"There is not a single student in my senior class that I would trade out and not a single one of us that is not ready for changing the future," she said, adding, "I cannot imagine a better way to have grown up or a better group of people to make me exactly who I have always wanted to be and who I have become.

"High school has been the best four years of my life thus far."

Calling her classmates "trailblazers, " she said she was "not afraid for us. In our hands, our future is safe, just as the school has prepared us for (it)."

Seventy-five students received diplomas during the ceremonies, held in the Goldsboro High School auditorium. This is the second class to attend all four years and graduate from the school, which opened in the fall of 2007.

"We have a lot to be proud of as we celebrate the successes of these wonderful students," said Gary Hales, principal, announcing that the graduating class had amassed over $2.3 million in scholarships.

Students had mixed feelings about departing.

Taylor Murphy, who will attend Pitt Community College in the fall, said, "I'm really happy to be graduating. I can't believe it. ... I haven't been able to process it."

"I'm nervous," added Ashley Bentham, attending East Carolina University. "I don't want to cry."

Kristin Hudelston intends to study meteorology at N.C. State University, while classmate Elijah Slater said he will start out at Wayne Community College.

Despite the heat, Elijah said, "We're feeling pretty successful."

"It hasn't really sunk in yet," Kristin said. "I don't think it will until the end."

Strickland, who teaches English and Intro to Western Philosophy, has spent the first three years of his career at the school.

"This is an exceptional class. They're just wonderful people and really give us hope that the future is going to be bright with them," he said.

"I'm his favorite student," said Dorian Wences, seated nearby.

"Did I teach you?" Strickland said with a smile.

Jessica Rogers, who made closing remarks on the program, aspires to return one day -- as a teacher.

"I love it here," she said. "I plan on coming back. It's the most amazing high school."

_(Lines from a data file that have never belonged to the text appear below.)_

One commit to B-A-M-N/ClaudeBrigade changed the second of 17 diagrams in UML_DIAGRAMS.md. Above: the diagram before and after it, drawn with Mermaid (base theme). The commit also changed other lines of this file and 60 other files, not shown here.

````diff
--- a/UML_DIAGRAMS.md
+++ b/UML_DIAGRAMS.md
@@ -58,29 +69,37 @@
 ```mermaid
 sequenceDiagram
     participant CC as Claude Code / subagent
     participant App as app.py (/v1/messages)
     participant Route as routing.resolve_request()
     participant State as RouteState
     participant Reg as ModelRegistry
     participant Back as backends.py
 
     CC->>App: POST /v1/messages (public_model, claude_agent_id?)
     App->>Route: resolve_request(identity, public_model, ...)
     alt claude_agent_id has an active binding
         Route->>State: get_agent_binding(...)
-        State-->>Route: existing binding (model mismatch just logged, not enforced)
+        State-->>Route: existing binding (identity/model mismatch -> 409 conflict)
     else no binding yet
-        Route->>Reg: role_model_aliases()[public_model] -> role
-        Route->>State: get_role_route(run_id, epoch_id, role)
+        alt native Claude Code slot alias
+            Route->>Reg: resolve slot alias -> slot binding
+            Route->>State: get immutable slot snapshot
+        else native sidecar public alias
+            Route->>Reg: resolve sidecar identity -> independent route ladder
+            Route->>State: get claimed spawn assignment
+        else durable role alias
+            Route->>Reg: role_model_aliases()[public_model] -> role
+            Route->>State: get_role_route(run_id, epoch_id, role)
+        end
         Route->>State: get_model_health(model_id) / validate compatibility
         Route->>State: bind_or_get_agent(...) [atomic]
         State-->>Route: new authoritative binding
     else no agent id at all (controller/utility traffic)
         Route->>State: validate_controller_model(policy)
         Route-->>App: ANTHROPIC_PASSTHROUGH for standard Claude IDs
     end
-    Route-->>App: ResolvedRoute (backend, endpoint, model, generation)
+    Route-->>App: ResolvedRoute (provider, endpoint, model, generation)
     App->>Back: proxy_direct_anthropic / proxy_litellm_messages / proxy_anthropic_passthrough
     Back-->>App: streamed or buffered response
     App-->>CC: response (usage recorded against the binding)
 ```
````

Debbie Ogburn, principal of Meadow Lane Elementary School, could attest to that, as the parent of a graduate.

"He absolutely loved it," she said. "Best thing in the world that ever happened to Mayson Ogburn."